I've been pretty unhappy with the name of my blog. It worked at the beginning but it seems like all respectable blogs have some catchy name. So, I think I've found a word that describes me fairly well and is catchy (at least I think so). As you can see, I've come to: DIVERGENCE. What does it mean? 1. The act of diverging. Don't you love dictionaries? I love how they define a word with a word that needs defining itself. 2. difference or disparity: a difference between two or more things such as opinions or attitudes 3. failure to conform or match: deviation from something such as a typical pattern or expressed wish 4. moving apart: the process of separating or moving apart to follow different paths or different courses I find that as I continue to learn and grow older, things that I believed strongly in the past have been challenged and replaced by new thoughts, ideas, and beliefs. Don't hold anything I write against me because I might have changed my mind by the next day. I also probably believe contradictory things that any logician would expose. Also, I like to explore different topics and ideas without worrying what I might come to. So, I think it describes me and my blog and I hope you like it.

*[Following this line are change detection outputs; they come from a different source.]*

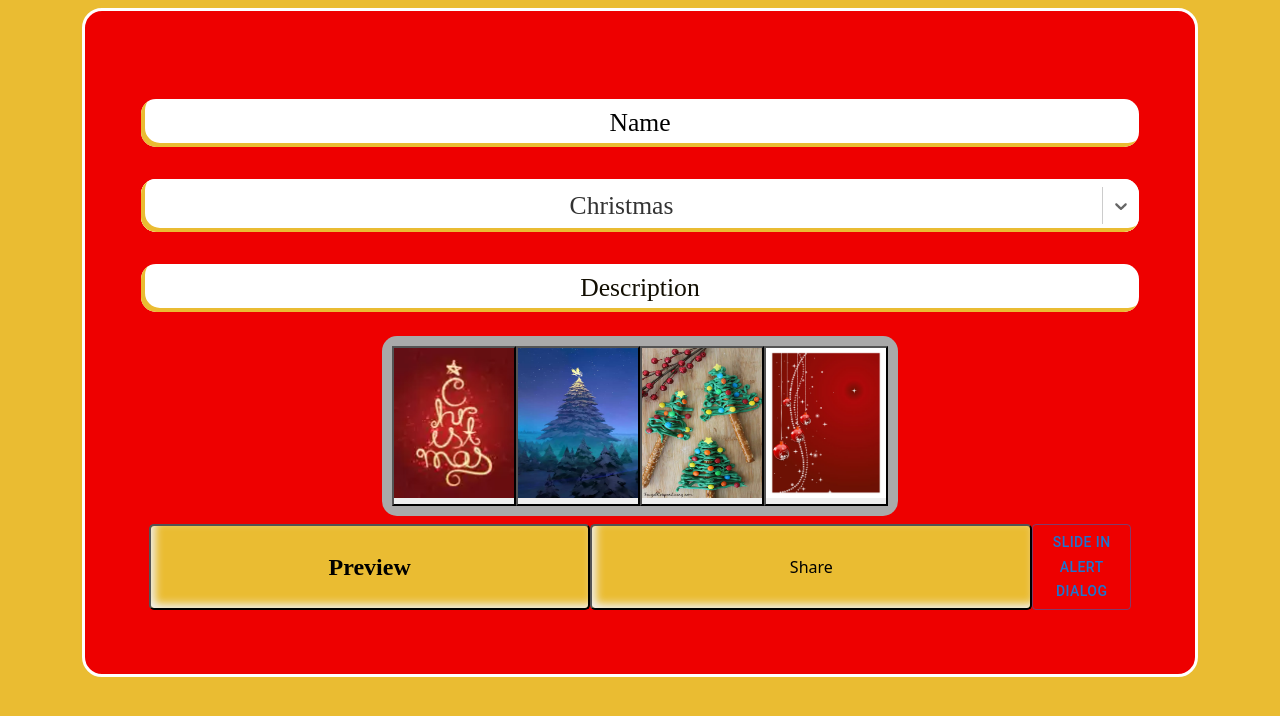
Repository: Haneef-Shaik/Greetings
Page: /
These files come from the project's save history. The page is drawn as it stood at one moment and after the next save; the edit follows.
The browser window is 1280 px wide. The pictures show the whole page.
The project was rebuilt for these pictures with package versions that can differ from the ones it lists, and the page was loaded fresh each time. The framework's server and built-in components were replaced by stand-ins that run in the browser. Also part of the build but not shown: next.config.js, styles/card.module.scss, components/card.js, styles/socialShare.module.scss, components/socialShare.js.

Above is the page before, as saved 2021-12-05 22:37:40.

After the next save:
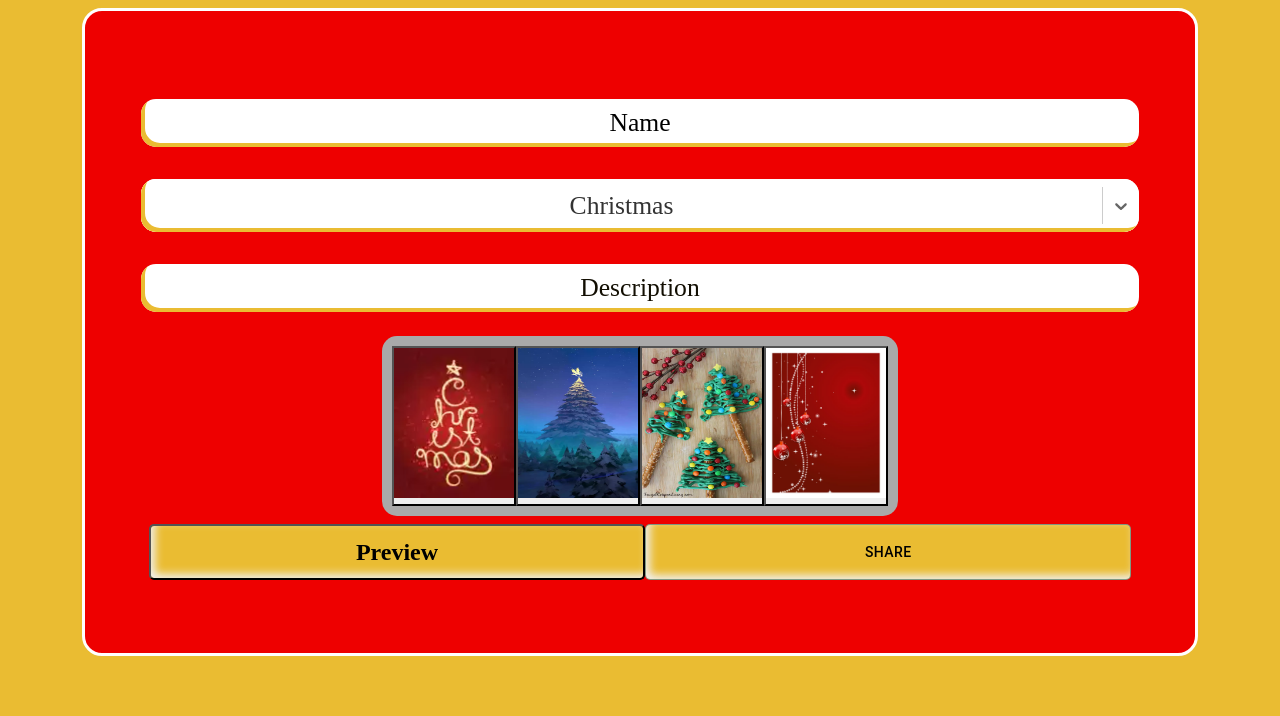
Saved 2 min 53 s later.
--- a/components/inpForm.jsx
+++ b/components/inpForm.jsx
@@ -143,10 +143,10 @@ function Edit() {
 
                                 <div className="footerBanner p-2 m-0 d-flex justify-content-around" style={{width: '100%'}}>
                                     <button className="px-4 py-2" style={{backgroundColor:'#EABC32',boxShadow:'inset 4px -4px 8px #f0f0f0',width:'100%',borderRadius:'5px',color:'#000' }} > <Link href={`/display?event=${festivalName}&name=${festivalName}&bgImg=${IMG1} `} ><a style={{textDecoration: 'none',color:'#000',fontFamily:'Times New Roman',fontWeight:'bold',fontSize:'1.5rem'}}> Preview </a></Link> </button>
-                                    <button className="px-4 py-2" style={{backgroundColor:'#EABC32',boxShadow:'inset 4px -4px 8px #f0f0f0',width:'100%',borderRadius:'5px',color:'#000' }} >  Share </button>
+                                    {/* <button className="px-4 py-2"  >  Share </button> */}
 
-                                    <Button variant="outlined" onClick={handleClickOpen}>
-        Slide in alert dialog
+                                    <Button variant="outlined" onClick={handleClickOpen} style={{backgroundColor:'#EABC32',boxShadow:'inset 4px -4px 8px #f0f0f0',width:'100%',borderRadius:'5px',color:'#000' }} >
+        Share
       </Button>
       <Dialog
         open={open}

At the first chance possible we took Luke (10) and Zeke (7) to get vaccinated against COVID-19. There are four reasons we made this choice that I hope might encourage other parents to do the same. First, we trust the science and data that has undeniably shown that vaccinations work. They reduce the risk of contracting COVID-19 and even if you have a breakthrough case, the chance of hospitalization or even death are drastically reduced. You can see the overwhelming data from California here: https://covid19.ca.gov/state-dashboard/#postvax-status Without question, we have trusted our doctors and the regular immunization schedule for school. We get a flu shot every year. We give our kids Tylenol or Ibuprofen when they're sick. They’ve taken antibiotics as prescribed. We aren’t going to stop trusting our doctors now. Second, we’re doing it to protect their grandparents and other adults with risk factors. While the risk of serious complications for them is quite low, it is high for t